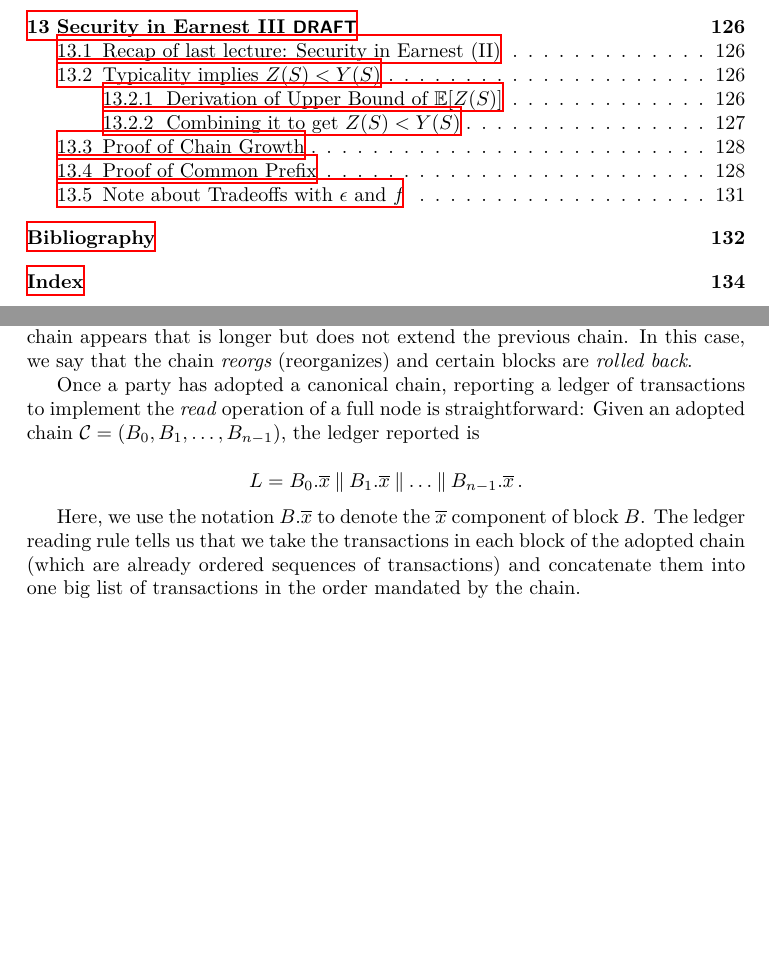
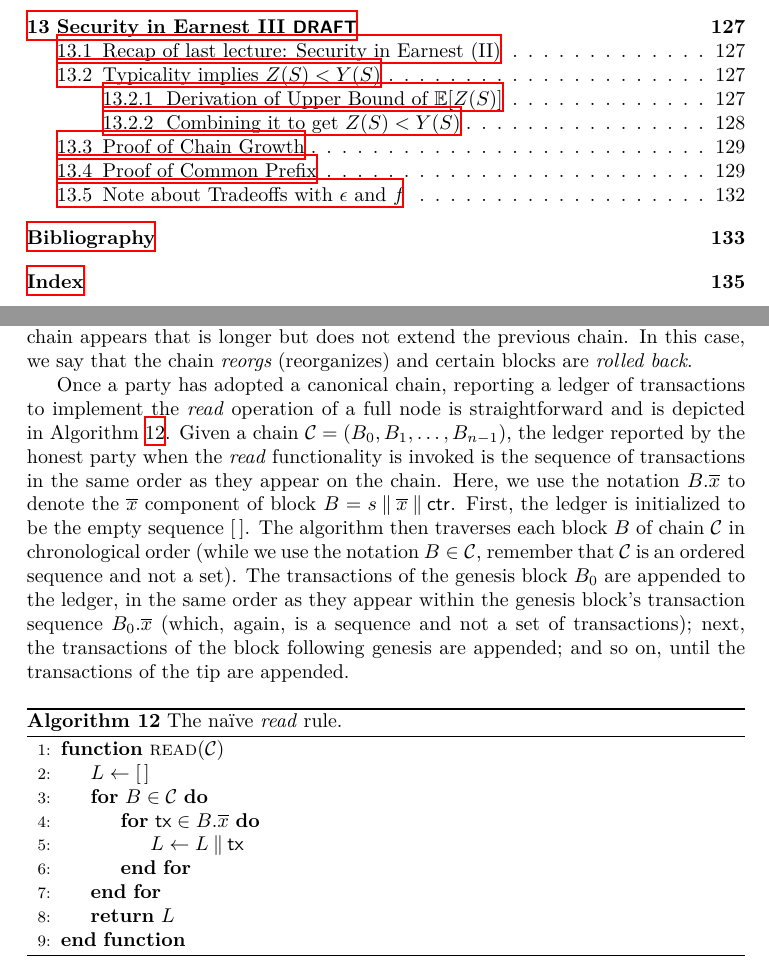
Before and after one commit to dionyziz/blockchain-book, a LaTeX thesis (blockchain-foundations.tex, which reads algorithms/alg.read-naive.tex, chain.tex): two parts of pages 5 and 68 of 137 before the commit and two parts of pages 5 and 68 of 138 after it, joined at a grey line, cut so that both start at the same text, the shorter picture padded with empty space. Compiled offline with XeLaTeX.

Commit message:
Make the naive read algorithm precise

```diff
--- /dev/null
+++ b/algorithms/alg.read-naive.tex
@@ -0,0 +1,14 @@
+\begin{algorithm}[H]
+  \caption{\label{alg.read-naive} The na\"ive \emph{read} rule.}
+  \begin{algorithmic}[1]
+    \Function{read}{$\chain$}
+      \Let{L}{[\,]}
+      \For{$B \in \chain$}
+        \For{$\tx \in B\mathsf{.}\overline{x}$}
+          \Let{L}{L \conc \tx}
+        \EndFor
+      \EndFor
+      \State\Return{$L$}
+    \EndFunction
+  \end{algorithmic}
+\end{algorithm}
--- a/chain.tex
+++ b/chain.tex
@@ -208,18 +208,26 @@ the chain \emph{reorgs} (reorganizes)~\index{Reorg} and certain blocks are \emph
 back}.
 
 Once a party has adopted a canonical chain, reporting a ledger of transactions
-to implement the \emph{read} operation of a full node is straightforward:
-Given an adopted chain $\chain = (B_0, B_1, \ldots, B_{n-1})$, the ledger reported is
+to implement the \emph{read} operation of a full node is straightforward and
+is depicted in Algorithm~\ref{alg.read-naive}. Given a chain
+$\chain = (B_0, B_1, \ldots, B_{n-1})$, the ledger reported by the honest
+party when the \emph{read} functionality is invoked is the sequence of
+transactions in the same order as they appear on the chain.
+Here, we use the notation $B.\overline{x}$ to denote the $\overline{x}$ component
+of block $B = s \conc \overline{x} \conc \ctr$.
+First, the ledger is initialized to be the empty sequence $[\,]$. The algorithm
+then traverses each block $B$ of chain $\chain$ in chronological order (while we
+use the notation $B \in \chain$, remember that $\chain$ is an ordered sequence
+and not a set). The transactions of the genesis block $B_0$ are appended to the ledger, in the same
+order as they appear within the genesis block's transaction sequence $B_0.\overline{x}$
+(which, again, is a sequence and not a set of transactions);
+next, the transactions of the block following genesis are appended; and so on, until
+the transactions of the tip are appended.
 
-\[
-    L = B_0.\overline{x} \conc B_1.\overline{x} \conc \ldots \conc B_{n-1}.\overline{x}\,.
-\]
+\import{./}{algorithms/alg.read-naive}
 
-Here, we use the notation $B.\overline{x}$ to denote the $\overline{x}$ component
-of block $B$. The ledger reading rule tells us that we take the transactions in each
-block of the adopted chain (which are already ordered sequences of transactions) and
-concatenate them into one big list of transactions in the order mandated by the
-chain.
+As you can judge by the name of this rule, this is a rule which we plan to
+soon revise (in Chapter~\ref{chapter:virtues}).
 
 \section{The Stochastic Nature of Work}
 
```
:::
● YOUR ASSIGNMENT
Set down the material word for word, and drop every picture from it.

● ANSWER
Before and after one commit to dionyziz/blockchain-book, a LaTeX thesis (blockchain-foundations.tex, which reads algorithms/alg.read-naive.tex, chain.tex): two parts of pages 5 and 68 of 137 before the commit and two parts of pages 5 and 68 of 138 after it, joined at a grey line, cut so that both start at the same text, the shorter picture padded with empty space. Compiled offline with XeLaTeX.

Commit message:
Make the naive read algorithm precise

```diff
--- /dev/null
+++ b/algorithms/alg.read-naive.tex
@@ -0,0 +1,14 @@
+\begin{algorithm}[H]
+  \caption{\label{alg.read-naive} The na\"ive \emph{read} rule.}
+  \begin{algorithmic}[1]
+    \Function{read}{$\chain$}
+      \Let{L}{[\,]}
+      \For{$B \in \chain$}
+        \For{$\tx \in B\mathsf{.}\overline{x}$}
+          \Let{L}{L \conc \tx}
+        \EndFor
+      \EndFor
+      \State\Return{$L$}
+    \EndFunction
+  \end{algorithmic}
+\end{algorithm}
--- a/chain.tex
+++ b/chain.tex
@@ -208,18 +208,26 @@ the chain \emph{reorgs} (reorganizes)~\index{Reorg} and certain blocks are \emph
 back}.
 
 Once a party has adopted a canonical chain, reporting a ledger of transactions
-to implement the \emph{read} operation of a full node is straightforward:
-Given an adopted chain $\chain = (B_0, B_1, \ldots, B_{n-1})$, the ledger reported is
+to implement the \emph{read} operation of a full node is straightforward and
+is depicted in Algorithm~\ref{alg.read-naive}. Given a chain
+$\chain = (B_0, B_1, \ldots, B_{n-1})$, the ledger reported by the honest
+party when the \emph{read} functionality is invoked is the sequence of
+transactions in the same order as they appear on the chain.
+Here, we use the notation $B.\overline{x}$ to denote the $\overline{x}$ component
+of block $B = s \conc \overline{x} \conc \ctr$.
+First, the ledger is initialized to be the empty sequence $[\,]$. The algorithm
+then traverses each block $B$ of chain $\chain$ in chronological order (while we
+use the notation $B \in \chain$, remember that $\chain$ is an ordered sequence
+and not a set). The transactions of the genesis block $B_0$ are appended to the ledger, in the same
+order as they appear within the genesis block's transaction sequence $B_0.\overline{x}$
+(which, again, is a sequence and not a set of transactions);
+next, the transactions of the block following genesis are appended; and so on, until
+the transactions of the tip are appended.
 
-\[
-    L = B_0.\overline{x} \conc B_1.\overline{x} \conc \ldots \conc B_{n-1}.\overline{x}\,.
-\]
+\import{./}{algorithms/alg.read-naive}
 
-Here, we use the notation $B.\overline{x}$ to denote the $\overline{x}$ component
-of block $B$. The ledger reading rule tells us that we take the transactions in each
-block of the adopted chain (which are already ordered sequences of transactions) and
-concatenate them into one big list of transactions in the order mandated by the
-chain.
+As you can judge by the name of this rule, this is a rule which we plan to
+soon revise (in Chapter~\ref{chapter:virtues}).
 
 \section{The Stochastic Nature of Work}
 
```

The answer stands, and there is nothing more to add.